I know for a fact that most of you reading this have an A1C drawn more often than you do a finger stick check, because from what I recall from our visit to St.Vincent in April of this year, many people do not have/use a home glucose checking machine. Am I right?{{more}}

If this is the case, then the A1C is carrying a lot of load there in regard to information for your doctor/nurse towards making treatment decisions for you. For those of you who do not remember, the hemoglobin A1C test (called simply A1C for short) is a common test in diabetes care. It is a blood test that tells you what the average blood sugar has been for the past three months. It is always given in percentage (for example 5% is normal) and that correlates by a formula to an average number. This is how your doctor/nurse can figure out how your blood sugars have been doing by simply obtaining that A1C number. It has in fact changed diabetes care completely. In an ideal situation, a patient would be checking his/her blood sugars daily or at least a few times a week (for several times a day), AND getting a hemoglobin A1C every 3 months.

Now there are a few cautions about using the hemoglobin A1c, and I want to bring this up especially because in St.Vincent and the Grenadines we are asking this one test to do a lot since many people do not test at home. Keep these factors in mind:

1) The hemoglobin A1C is affected by anemia (low blood count). You can think of the A1C as a measure of how much sugar is attached to your blood cells. As a way of picturing this problem: say you have a playing field full of coconuts ready to transport. But you only have 10 pickup trucks instead of the usual twenty. You then send these ten trucks out the gate. Someone watching this may think you only have enough coconuts for 10 trucks, while not knowing that in fact you have enough for twenty trucks, right? This is the problem with using the A1C when someone has a low blood count/anemia. So if this is a problem for you, make sure you discuss with your doctor that your A1C may be FALSELY LOW. My patients with kidney problems, sickle cell or other causes of low blood counts all need to have other tests done instead of the A1C because I cannot rely on it to give me a true picture of what is going on.

2) The A1C gives AVERAGES, not specific patterns. This is the main problem with making changes in someone’s medications as far as I am concerned; particularly when using insulin, it can be a big issue. Hemoglobin A1C of 9% is too high. But does it mean that morning blood sugars are too high? After lunch? Dinnertime? All of them? There is no way to know without doing finger checks during the day because the A1C is an average of all numbers at all times.

These are my two biggest caveats with this test, and there are a few more, but I wanted to focus on these for now. That said, again I encourage you to at least get this test done if you are not able to do finger checks at home.
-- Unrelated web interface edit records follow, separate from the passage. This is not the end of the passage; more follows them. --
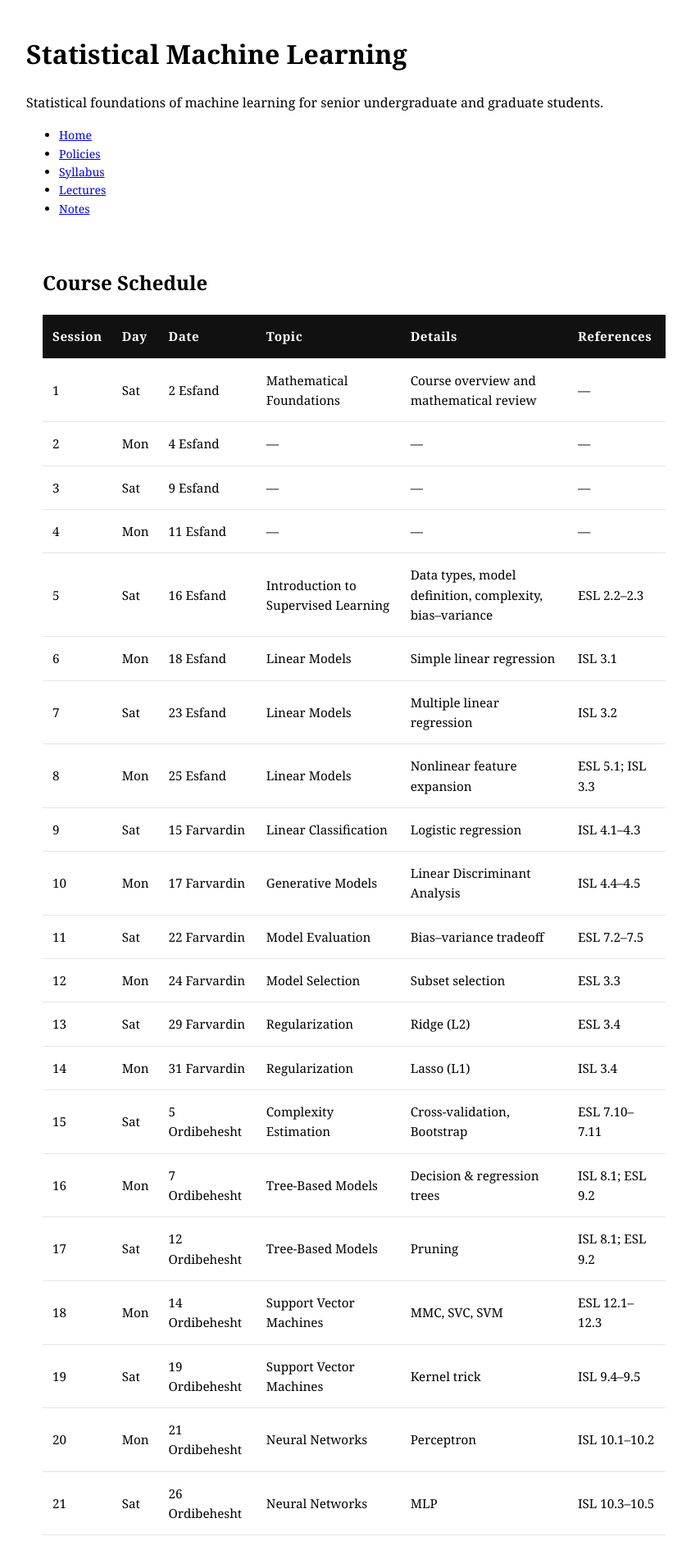
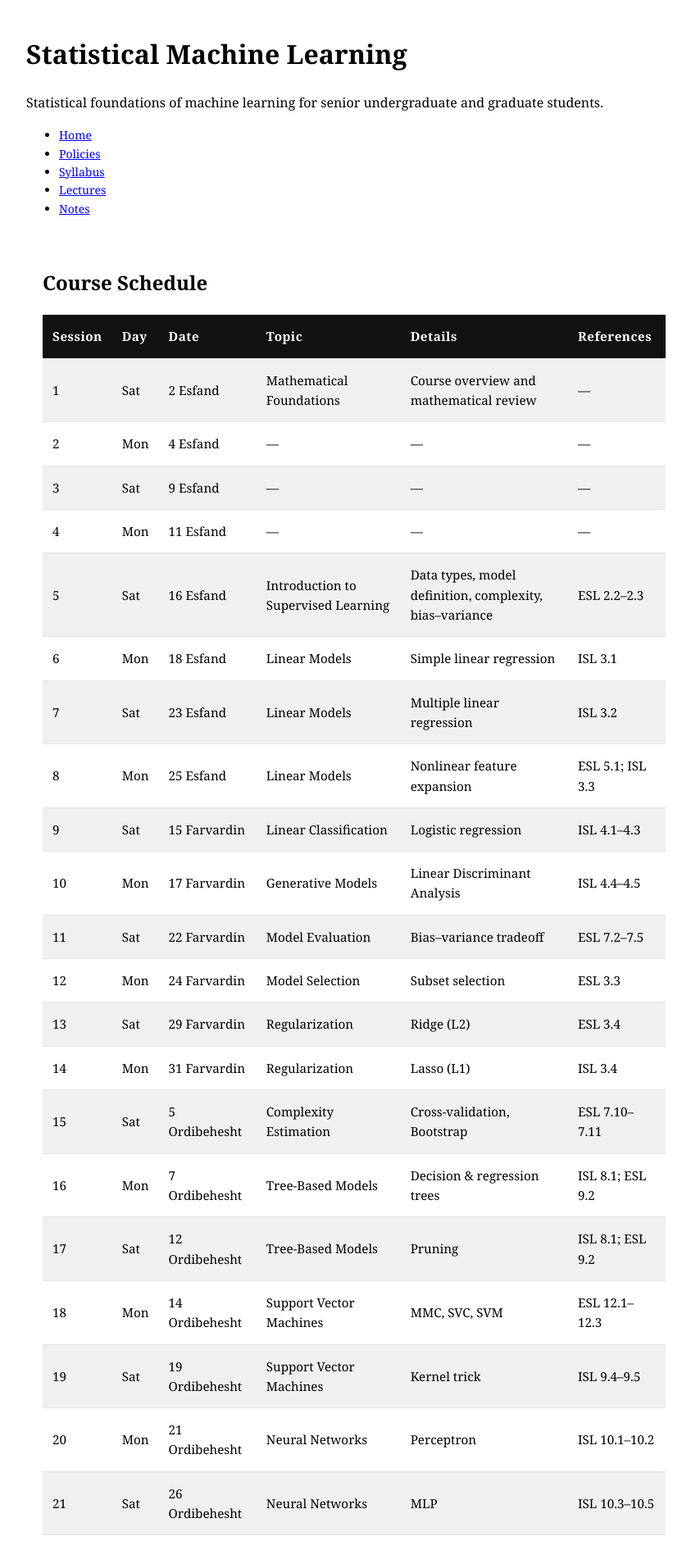
Before and after one commit to MahdiShadrooy/pilot-webpage, a Jekyll site: the page built from schedule.html, in a window 1280 px wide. Shown: the top 1891 px of the page at 82% size, without its empty margins (208-1051 px from the left). Built offline with Jekyll 4.4.1, drawn with Linux system fonts in a browser that asks for light colours.

Commit message:
Update custom.css

```diff
--- a/assets/css/custom.css
+++ b/assets/css/custom.css
@@ -22,6 +22,10 @@ h1, h2 {
 
 .table-wrapper {
   overflow-x: auto;
+}
+
+.modern-table tbody tr:nth-child(odd):not([style]) {
+  background-color: #f0f0f0;
 }
 
 .modern-table {
```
If you can get both done, you will provide your doctor with a word of useful information to help you.

Until next week, stay safe and healthy Vincies!
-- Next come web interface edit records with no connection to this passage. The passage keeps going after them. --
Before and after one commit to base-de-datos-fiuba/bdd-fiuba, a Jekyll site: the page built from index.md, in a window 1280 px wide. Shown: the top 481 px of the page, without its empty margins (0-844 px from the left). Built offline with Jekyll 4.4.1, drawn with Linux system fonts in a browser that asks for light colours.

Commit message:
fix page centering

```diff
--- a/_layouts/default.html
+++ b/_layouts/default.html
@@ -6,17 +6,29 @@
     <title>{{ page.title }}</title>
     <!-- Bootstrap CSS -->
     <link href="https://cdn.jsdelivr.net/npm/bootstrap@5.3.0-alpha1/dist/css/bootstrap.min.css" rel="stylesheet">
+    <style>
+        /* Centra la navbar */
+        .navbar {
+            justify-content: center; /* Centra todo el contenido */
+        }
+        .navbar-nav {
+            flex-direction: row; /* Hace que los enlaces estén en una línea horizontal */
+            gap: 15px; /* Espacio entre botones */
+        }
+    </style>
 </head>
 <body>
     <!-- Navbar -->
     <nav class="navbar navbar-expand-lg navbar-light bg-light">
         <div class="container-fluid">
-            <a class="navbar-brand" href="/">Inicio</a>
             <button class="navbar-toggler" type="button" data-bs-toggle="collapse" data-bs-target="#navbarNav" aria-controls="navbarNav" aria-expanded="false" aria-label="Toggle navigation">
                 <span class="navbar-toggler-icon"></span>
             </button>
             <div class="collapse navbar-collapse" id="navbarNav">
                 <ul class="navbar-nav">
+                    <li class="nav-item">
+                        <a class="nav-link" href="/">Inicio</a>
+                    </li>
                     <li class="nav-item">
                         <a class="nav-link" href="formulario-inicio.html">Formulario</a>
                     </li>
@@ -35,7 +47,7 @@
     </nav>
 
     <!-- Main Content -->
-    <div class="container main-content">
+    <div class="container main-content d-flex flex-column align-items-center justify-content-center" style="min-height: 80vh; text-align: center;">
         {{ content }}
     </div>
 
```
Anita Ramsetty, MD

Medical Director Endocrine Care Group

Tel: 843-798-4227